» INSTRUCTIONS TO FOLLOW: Will you quote all of the entries, word for word?

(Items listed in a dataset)
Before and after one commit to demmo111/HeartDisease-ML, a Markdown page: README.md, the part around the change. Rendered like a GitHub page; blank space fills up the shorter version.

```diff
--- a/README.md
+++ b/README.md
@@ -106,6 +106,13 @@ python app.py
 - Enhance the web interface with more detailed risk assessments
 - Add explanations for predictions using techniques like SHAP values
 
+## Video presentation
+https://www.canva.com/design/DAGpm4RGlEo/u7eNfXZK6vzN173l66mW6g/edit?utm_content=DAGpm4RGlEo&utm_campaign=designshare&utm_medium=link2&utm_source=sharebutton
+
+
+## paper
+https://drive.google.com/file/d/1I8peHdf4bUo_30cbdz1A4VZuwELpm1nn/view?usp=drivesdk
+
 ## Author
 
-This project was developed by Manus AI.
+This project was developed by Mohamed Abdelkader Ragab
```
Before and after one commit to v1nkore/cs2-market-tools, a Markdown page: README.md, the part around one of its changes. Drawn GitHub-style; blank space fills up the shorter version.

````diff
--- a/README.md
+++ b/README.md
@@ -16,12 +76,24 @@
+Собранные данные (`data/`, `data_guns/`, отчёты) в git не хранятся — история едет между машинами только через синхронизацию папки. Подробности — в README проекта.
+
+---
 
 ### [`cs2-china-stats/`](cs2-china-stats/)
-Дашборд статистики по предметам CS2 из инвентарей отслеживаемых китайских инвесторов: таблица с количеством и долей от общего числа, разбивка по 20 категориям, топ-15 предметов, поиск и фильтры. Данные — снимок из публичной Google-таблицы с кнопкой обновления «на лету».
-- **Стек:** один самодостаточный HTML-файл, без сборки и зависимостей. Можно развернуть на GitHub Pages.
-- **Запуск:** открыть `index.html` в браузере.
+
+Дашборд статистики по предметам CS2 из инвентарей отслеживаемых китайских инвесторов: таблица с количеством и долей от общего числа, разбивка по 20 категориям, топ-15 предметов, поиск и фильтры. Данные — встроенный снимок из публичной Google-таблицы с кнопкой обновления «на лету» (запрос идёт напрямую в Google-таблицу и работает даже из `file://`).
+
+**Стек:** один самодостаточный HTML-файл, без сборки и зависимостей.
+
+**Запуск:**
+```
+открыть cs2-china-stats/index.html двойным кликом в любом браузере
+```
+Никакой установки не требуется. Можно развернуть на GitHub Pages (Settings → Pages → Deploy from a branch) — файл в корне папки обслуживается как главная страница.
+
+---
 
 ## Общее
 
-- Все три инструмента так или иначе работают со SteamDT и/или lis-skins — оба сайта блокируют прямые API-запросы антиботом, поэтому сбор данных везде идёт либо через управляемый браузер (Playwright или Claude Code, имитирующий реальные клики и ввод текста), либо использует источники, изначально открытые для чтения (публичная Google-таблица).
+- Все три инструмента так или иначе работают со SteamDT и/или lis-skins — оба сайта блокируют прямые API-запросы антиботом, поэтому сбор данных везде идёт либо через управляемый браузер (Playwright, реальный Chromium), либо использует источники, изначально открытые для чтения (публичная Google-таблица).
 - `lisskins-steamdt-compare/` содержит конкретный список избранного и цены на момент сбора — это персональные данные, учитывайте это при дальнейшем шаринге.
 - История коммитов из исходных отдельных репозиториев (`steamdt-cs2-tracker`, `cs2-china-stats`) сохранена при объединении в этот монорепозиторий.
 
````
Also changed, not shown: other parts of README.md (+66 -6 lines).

» RESULT FOR THIS EXERCISE:
Before and after one commit to demmo111/HeartDisease-ML, a Markdown page: README.md, the part around the change. Rendered like a GitHub page; blank space fills up the shorter version.

```diff
--- a/README.md
+++ b/README.md
@@ -106,6 +106,13 @@ python app.py
 - Enhance the web interface with more detailed risk assessments
 - Add explanations for predictions using techniques like SHAP values
 
+## Video presentation
+https://www.canva.com/design/DAGpm4RGlEo/u7eNfXZK6vzN173l66mW6g/edit?utm_content=DAGpm4RGlEo&utm_campaign=designshare&utm_medium=link2&utm_source=sharebutton
+
+
+## paper
+https://drive.google.com/file/d/1I8peHdf4bUo_30cbdz1A4VZuwELpm1nn/view?usp=drivesdk
+
 ## Author
 
-This project was developed by Manus AI.
+This project was developed by Mohamed Abdelkader Ragab
```
Before and after one commit to v1nkore/cs2-market-tools, a Markdown page: README.md, the part around one of its changes. Drawn GitHub-style; blank space fills up the shorter version.

````diff
--- a/README.md
+++ b/README.md
@@ -16,12 +76,24 @@
+Собранные данные (`data/`, `data_guns/`, отчёты) в git не хранятся — история едет между машинами только через синхронизацию папки. Подробности — в README проекта.
+
+---
 
 ### [`cs2-china-stats/`](cs2-china-stats/)
-Дашборд статистики по предметам CS2 из инвентарей отслеживаемых китайских инвесторов: таблица с количеством и долей от общего числа, разбивка по 20 категориям, топ-15 предметов, поиск и фильтры. Данные — снимок из публичной Google-таблицы с кнопкой обновления «на лету».
-- **Стек:** один самодостаточный HTML-файл, без сборки и зависимостей. Можно развернуть на GitHub Pages.
-- **Запуск:** открыть `index.html` в браузере.
+
+Дашборд статистики по предметам CS2 из инвентарей отслеживаемых китайских инвесторов: таблица с количеством и долей от общего числа, разбивка по 20 категориям, топ-15 предметов, поиск и фильтры. Данные — встроенный снимок из публичной Google-таблицы с кнопкой обновления «на лету» (запрос идёт напрямую в Google-таблицу и работает даже из `file://`).
+
+**Стек:** один самодостаточный HTML-файл, без сборки и зависимостей.
+
+**Запуск:**
+```
+открыть cs2-china-stats/index.html двойным кликом в любом браузере
+```
+Никакой установки не требуется. Можно развернуть на GitHub Pages (Settings → Pages → Deploy from a branch) — файл в корне папки обслуживается как главная страница.
+
+---
 
 ## Общее
 
-- Все три инструмента так или иначе работают со SteamDT и/или lis-skins — оба сайта блокируют прямые API-запросы антиботом, поэтому сбор данных везде идёт либо через управляемый браузер (Playwright или Claude Code, имитирующий реальные клики и ввод текста), либо использует источники, изначально открытые для чтения (публичная Google-таблица).
+- Все три инструмента так или иначе работают со SteamDT и/или lis-skins — оба сайта блокируют прямые API-запросы антиботом, поэтому сбор данных везде идёт либо через управляемый браузер (Playwright, реальный Chromium), либо использует источники, изначально открытые для чтения (публичная Google-таблица).
 - `lisskins-steamdt-compare/` содержит конкретный список избранного и цены на момент сбора — это персональные данные, учитывайте это при дальнейшем шаринге.
 - История коммитов из исходных отдельных репозиториев (`steamdt-cs2-tracker`, `cs2-china-stats`) сохранена при объединении в этот монорепозиторий.
 
````
Also changed, not shown: other parts of README.md (+66 -6 lines).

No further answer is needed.